NBC is live-streaming every event on its website, but Americans can only access that stream if they are a cable television subscriber, thus leaving the increasing number of people who are leaving television behind without any options. That probably doesn’t account for many people now, but in four or either years its likely to be a very different story, and NBC and the IOC are going to have to find a way to reach that audience.

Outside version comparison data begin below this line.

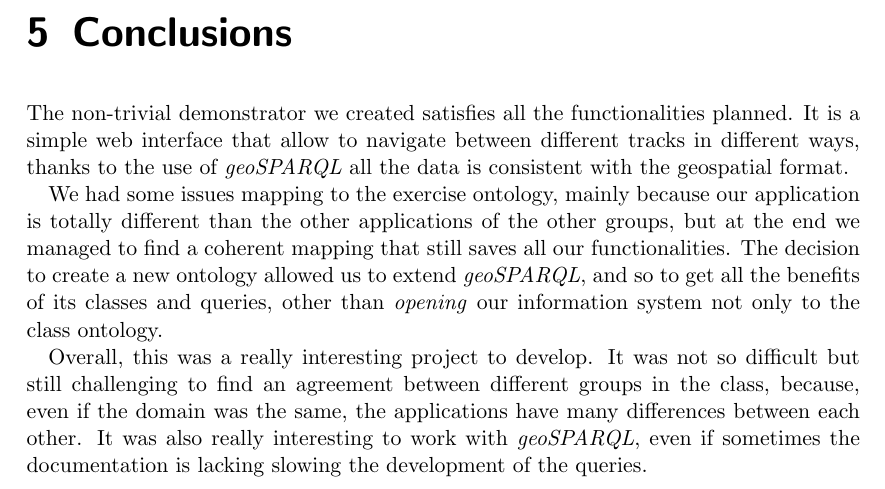
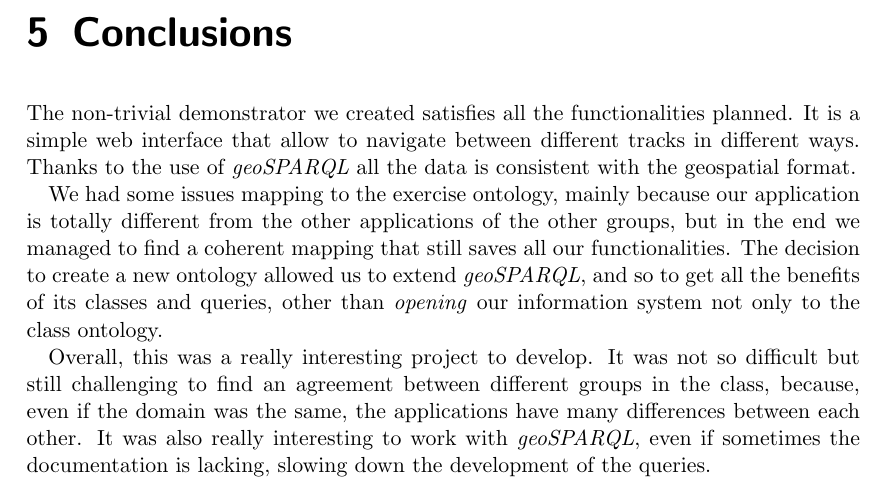
Before and after one commit to SupayrPoney/OpenIS, a LaTeX document (report/final report/finalReport.tex): part of page 9 of 13, cut so that both start at the same text. Compiled offline with pdfLaTeX.

Commit message:
[Report] Conclusion typos

```diff
--- a/report/final report/finalReport.tex
+++ b/report/final report/finalReport.tex
@@ -140,14 +140,14 @@ The last type of query we used as an example allows us to get all the tracks tha
 %description on what we achieved
 \chapter{Conclusions}
 The non-trivial demonstrator we created satisfies all the functionalities planned.
-It is a simple web interface that allow to navigate between different tracks in different ways, thanks to the use of \textit{geoSPARQL} all the data is consistent with the geospatial format.
+It is a simple web interface that allow to navigate between different tracks in different ways. Thanks to the use of \textit{geoSPARQL} all the data is consistent with the geospatial format.
 
-We had some issues mapping to the exercise ontology, mainly because our application is totally different than the other applications of the other groups, but at the end we managed to find a coherent mapping that still saves all our functionalities.
+We had some issues mapping to the exercise ontology, mainly because our application is totally different from the other applications of the other groups, but in the end we managed to find a coherent mapping that still saves all our functionalities.
 The decision to create a new ontology allowed us to extend \textit{geoSPARQL}, and so to get all the benefits of its classes and queries, other than \textit{opening} our information system not only to the class ontology.
 
 Overall, this was a really interesting project to develop.
 It was not so difficult but still challenging to find an agreement between different groups in the class, because, even if the domain was the same, the applications have many differences between each other.
-It was also really interesting to work with \textit{geoSPARQL}, even if sometimes the documentation is lacking slowing the development of the queries.
+It was also really interesting to work with \textit{geoSPARQL}, even if sometimes the documentation is lacking, slowing down the development of the queries.
 
 
 \chapter*{Appendix}
```
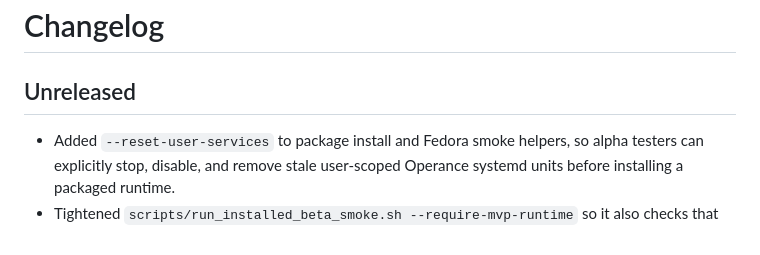
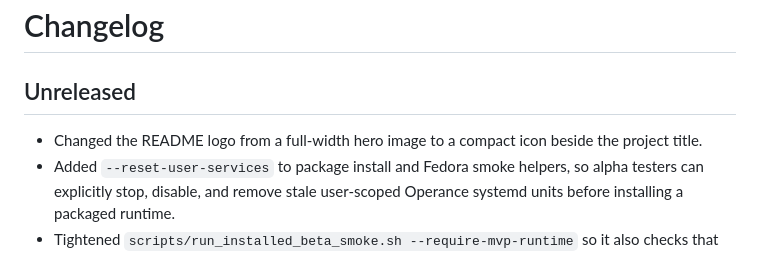
Before and after one commit to raunakkathuria/operance, a Markdown page: CHANGELOG.md, the part around the change. Drawn GitHub-style.

Commit message:
compact readme logo header

```diff
--- a/CHANGELOG.md
+++ b/CHANGELOG.md
@@ -2,6 +2,7 @@
 
 ## Unreleased
 
+- Changed the README logo from a full-width hero image to a compact icon beside the project title.
 - Added `--reset-user-services` to package install and Fedora smoke helpers, so alpha testers can explicitly stop, disable, and remove stale user-scoped Operance systemd units before installing a packaged runtime.
 - Tightened `scripts/run_installed_beta_smoke.sh --require-mvp-runtime` so it also checks that the active tray service is not shadowed by a stale source-checkout user unit.
 - Added an optional installed-tray service check to `scripts/check_installed_mvp_runtime.py`, so package smoke can catch stale repo-local user units that shadow the packaged service.
```
Also changed, not shown: README.md (+4 -3 lines).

With the Opening Ceremonies over, NBC is now required to maintain the two week mirage that much of their high-profile coverage, especially of events that involve American athletes, is really actually in doubt. It’s a problem that any network that covers the Olympics has to face, of course, and the five hour delay between New York and London is not nearly as problematic for programming purposes as the twelve hour delay between New York and Beijing in 2008 or the fourteen hour delay between Sydney and New York in 2004. Nonetheless, I have already woken up this morning to the news station my alarm clock is tuned into with a sports report that starts out with “Spoiler Alert.” And even with the events taking place in London, that still means that most of the important events will occur outside of American prime time television hours. In an era where there were just three television networks and no Internet, that was probably a viable way to broadcast a sports event, I’m not so sure it works in an era of instant communication.